INFORMATION SHOWN:
§

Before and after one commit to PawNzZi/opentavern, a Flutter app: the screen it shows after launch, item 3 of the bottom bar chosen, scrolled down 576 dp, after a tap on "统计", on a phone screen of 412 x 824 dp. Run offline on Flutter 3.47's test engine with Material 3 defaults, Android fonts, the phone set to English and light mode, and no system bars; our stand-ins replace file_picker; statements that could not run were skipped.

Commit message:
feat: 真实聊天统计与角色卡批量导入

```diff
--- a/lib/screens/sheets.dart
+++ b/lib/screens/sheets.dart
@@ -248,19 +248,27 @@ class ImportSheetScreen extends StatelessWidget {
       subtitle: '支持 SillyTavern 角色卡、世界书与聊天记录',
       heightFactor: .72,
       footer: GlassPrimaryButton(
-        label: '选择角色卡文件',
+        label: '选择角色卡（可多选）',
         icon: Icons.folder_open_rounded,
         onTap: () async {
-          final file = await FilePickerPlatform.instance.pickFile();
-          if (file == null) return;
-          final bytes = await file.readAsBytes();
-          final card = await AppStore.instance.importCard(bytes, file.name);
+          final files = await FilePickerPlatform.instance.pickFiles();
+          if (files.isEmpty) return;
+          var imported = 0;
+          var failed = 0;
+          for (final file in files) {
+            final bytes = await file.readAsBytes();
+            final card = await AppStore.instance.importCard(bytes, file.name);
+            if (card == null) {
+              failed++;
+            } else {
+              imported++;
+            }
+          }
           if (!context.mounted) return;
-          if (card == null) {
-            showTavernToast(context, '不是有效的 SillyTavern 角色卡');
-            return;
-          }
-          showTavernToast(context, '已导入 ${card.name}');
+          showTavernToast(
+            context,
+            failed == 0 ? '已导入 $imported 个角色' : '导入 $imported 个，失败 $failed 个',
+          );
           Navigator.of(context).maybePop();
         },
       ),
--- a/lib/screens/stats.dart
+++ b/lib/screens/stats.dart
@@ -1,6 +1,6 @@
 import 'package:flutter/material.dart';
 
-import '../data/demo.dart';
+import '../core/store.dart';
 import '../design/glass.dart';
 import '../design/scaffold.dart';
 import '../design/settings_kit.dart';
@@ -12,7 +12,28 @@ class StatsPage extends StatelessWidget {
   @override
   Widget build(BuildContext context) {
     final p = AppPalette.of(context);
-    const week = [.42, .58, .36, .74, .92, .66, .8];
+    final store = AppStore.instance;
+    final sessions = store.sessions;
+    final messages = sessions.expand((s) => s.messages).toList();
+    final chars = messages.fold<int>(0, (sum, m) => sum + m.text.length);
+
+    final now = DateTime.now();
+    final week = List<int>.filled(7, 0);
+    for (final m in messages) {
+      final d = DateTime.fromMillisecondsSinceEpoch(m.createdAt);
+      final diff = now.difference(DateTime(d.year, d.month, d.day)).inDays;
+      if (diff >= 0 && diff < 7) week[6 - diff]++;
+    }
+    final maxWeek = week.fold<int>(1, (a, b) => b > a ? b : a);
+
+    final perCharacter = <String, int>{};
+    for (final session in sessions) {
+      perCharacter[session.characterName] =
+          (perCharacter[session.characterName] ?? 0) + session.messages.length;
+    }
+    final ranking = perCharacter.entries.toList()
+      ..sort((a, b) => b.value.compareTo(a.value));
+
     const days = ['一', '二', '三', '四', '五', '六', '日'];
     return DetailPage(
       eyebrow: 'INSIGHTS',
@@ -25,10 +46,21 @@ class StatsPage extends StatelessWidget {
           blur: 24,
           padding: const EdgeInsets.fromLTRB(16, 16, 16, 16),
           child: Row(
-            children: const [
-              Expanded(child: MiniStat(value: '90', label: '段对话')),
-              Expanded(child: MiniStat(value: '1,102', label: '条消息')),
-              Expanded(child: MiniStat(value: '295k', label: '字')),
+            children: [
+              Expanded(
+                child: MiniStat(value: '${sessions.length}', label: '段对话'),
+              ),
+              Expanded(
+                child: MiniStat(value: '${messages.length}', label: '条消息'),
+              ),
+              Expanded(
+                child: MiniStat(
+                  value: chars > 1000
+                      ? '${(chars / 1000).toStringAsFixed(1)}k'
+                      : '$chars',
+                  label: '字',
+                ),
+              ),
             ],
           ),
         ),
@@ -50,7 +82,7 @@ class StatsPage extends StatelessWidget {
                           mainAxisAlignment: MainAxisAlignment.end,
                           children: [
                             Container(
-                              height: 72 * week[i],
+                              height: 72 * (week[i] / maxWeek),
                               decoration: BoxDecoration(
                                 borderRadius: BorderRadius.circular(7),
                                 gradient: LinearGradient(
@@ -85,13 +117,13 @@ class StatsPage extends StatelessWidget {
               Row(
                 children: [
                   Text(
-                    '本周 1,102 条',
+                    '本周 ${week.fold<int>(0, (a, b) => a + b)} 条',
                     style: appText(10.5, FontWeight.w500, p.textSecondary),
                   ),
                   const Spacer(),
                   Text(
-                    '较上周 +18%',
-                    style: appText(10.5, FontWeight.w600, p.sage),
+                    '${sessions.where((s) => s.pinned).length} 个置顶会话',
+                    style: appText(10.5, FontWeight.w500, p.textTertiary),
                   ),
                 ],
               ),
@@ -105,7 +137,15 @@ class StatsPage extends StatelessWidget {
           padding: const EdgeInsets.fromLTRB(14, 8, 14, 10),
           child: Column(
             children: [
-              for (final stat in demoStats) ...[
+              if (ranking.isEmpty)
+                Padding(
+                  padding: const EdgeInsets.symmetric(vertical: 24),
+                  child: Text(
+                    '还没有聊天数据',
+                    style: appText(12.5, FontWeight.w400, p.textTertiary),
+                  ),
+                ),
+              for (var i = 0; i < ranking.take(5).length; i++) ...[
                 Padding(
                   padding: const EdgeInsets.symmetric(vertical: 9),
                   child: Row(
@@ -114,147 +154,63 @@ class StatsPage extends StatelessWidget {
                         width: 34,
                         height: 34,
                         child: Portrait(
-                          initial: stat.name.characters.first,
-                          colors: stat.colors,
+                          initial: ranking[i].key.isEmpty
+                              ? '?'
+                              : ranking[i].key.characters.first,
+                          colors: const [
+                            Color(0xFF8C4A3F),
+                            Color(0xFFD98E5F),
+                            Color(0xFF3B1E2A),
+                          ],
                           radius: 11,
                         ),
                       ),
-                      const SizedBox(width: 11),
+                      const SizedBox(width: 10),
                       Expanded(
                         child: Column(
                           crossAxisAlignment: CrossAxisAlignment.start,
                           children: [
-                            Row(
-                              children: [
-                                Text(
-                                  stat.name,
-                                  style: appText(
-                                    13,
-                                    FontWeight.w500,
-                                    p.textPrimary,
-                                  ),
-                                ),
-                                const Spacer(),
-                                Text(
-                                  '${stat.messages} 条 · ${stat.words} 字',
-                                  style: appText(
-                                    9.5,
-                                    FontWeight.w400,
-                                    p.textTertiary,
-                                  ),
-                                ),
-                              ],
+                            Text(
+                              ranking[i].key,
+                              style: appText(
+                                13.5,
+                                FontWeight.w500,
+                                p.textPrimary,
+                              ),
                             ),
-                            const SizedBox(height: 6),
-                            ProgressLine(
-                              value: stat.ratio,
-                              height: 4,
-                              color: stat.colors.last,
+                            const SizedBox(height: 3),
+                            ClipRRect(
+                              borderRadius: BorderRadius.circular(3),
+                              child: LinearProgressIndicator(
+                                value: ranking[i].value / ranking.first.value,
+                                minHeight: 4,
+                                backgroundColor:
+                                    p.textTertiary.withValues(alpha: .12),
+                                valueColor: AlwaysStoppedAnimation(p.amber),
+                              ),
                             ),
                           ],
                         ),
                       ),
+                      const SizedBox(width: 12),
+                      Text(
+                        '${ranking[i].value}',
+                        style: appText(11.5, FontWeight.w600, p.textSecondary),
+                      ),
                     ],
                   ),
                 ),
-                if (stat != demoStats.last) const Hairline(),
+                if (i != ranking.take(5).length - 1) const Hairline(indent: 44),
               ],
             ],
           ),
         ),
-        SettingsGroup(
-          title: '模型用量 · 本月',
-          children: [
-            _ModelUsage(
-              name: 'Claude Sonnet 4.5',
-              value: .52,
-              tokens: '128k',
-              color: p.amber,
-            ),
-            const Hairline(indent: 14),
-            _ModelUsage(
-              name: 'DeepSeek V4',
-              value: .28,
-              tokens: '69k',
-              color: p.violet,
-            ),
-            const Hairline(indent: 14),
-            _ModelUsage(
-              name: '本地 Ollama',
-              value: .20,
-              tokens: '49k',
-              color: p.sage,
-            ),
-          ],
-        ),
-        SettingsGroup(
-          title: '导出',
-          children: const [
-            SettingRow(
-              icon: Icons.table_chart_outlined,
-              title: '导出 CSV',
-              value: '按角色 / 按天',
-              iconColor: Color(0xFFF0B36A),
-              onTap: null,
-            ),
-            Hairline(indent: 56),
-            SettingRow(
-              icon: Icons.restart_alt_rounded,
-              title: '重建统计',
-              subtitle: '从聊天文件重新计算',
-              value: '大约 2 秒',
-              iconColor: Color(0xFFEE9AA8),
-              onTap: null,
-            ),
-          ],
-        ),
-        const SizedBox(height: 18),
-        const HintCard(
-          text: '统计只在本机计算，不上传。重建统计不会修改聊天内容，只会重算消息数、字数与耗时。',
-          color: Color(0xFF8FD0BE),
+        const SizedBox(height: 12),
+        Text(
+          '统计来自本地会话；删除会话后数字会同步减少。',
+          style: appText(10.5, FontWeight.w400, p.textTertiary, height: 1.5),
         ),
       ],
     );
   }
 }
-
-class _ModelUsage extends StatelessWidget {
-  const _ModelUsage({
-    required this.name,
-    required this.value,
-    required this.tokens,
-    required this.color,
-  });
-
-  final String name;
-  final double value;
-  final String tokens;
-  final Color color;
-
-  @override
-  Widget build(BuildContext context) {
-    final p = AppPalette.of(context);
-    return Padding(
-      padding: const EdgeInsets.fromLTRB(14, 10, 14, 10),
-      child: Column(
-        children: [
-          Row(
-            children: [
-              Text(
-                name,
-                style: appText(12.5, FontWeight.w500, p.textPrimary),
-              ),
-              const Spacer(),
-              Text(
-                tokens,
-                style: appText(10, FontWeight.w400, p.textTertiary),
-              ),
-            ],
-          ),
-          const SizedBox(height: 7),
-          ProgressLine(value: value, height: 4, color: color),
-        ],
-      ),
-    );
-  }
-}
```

§

EXERCISE:
Which lines of the data include "dart"? Copy each of them.

WRITTEN RESPONSE:
--- a/lib/screens/sheets.dart
+++ b/lib/screens/sheets.dart
--- a/lib/screens/stats.dart
+++ b/lib/screens/stats.dart
 import 'package:flutter/material.dart';
-import '../data/demo.dart';
+import '../core/store.dart';
 import '../design/glass.dart';
 import '../design/scaffold.dart';
 import '../design/settings_kit.dart';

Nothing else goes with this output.